- _ASSIGNED TASK_: Print each entry in full, word for word, with no pictures in the result.

- _MATERIAL SUPPLIED_:
- - -

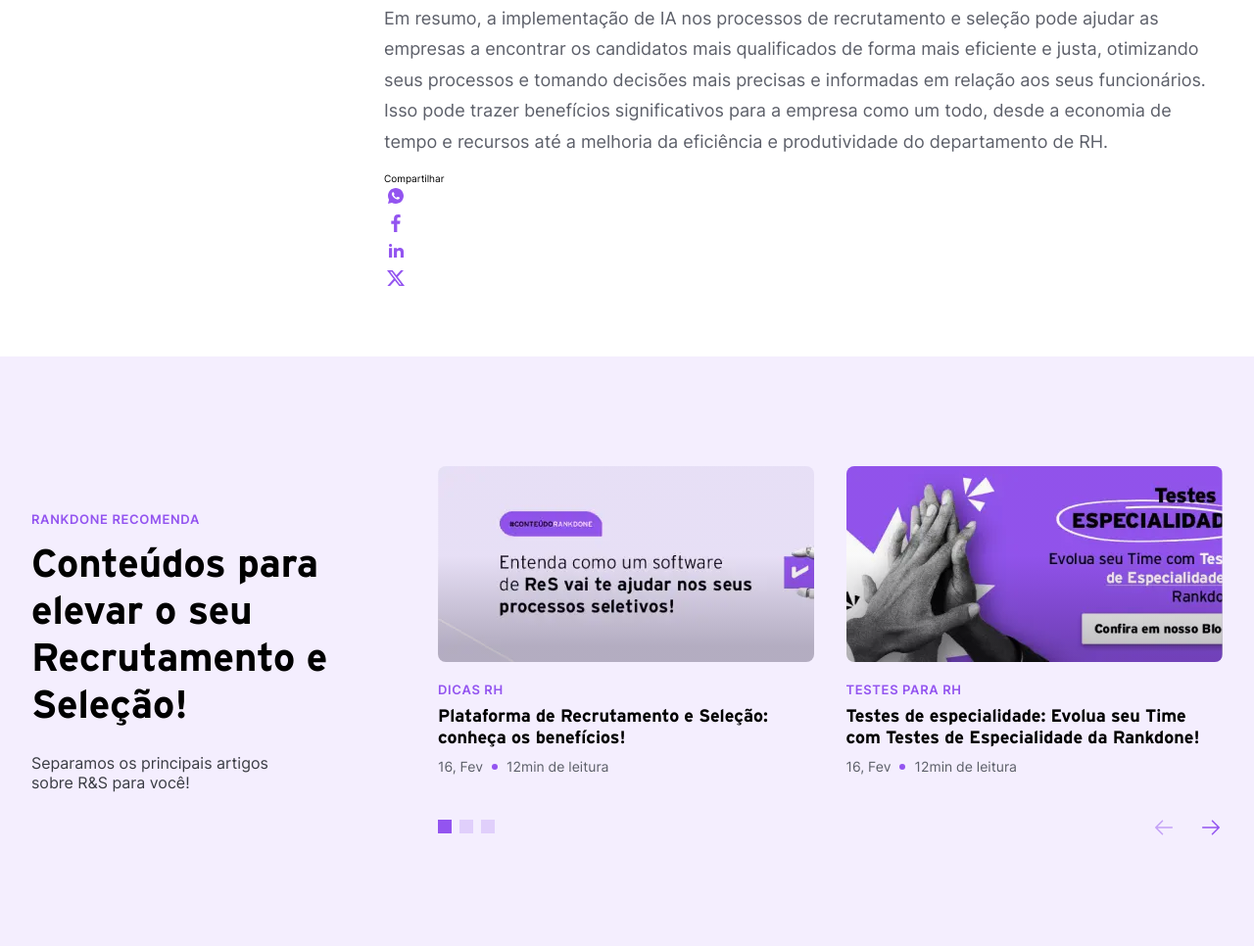
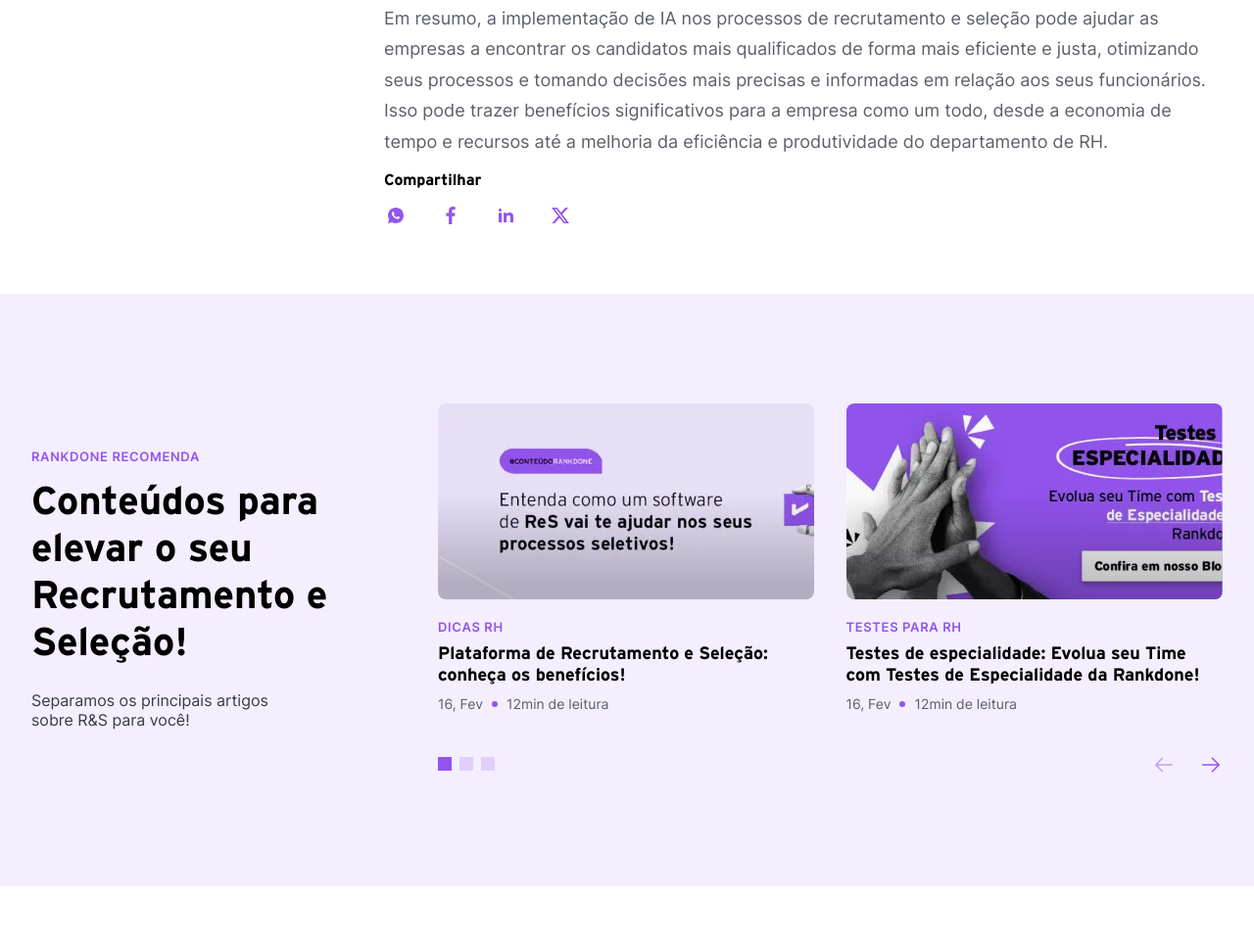
Before and after one commit to luuizz/blog-rankdone, a website: page detalhes-post.html in a window 1280 px wide. Shown: the part 5209-6175 px from the top of the page at 98% size. Drawn offline with nearby package versions, Linux system fonts and the light colour scheme; files that its build step writes are made by us from their sources; files whose address does not match are found by name.

Commit message:
add new pattern for socials-share

```diff
--- a/scss/_patterns.scss
+++ b/scss/_patterns.scss
@@ -326,3 +326,18 @@
     text-transform: uppercase;
     color: var(--purple-500)
 }
+
+.socials-share {
+  span {
+      font-size: 1.6rem;
+      display: inline-block;
+      font-family: var(--font-title);
+      font-weight: bold;
+      line-height: 100%;
+      margin-bottom: 1.6rem;
+  }
+  .socials {
+      @include flex-center;
+      gap: 3.2rem;
+  }
+}
```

- - -

- _EXERCISE RESPONSE_:
Before and after one commit to luuizz/blog-rankdone, a website: page detalhes-post.html in a window 1280 px wide. Shown: the part 5209-6175 px from the top of the page at 98% size. Drawn offline with nearby package versions, Linux system fonts and the light colour scheme; files that its build step writes are made by us from their sources; files whose address does not match are found by name.

Commit message:
add new pattern for socials-share

```diff
--- a/scss/_patterns.scss
+++ b/scss/_patterns.scss
@@ -326,3 +326,18 @@
     text-transform: uppercase;
     color: var(--purple-500)
 }
+
+.socials-share {
+  span {
+      font-size: 1.6rem;
+      display: inline-block;
+      font-family: var(--font-title);
+      font-weight: bold;
+      line-height: 100%;
+      margin-bottom: 1.6rem;
+  }
+  .socials {
+      @include flex-center;
+      gap: 3.2rem;
+  }
+}
```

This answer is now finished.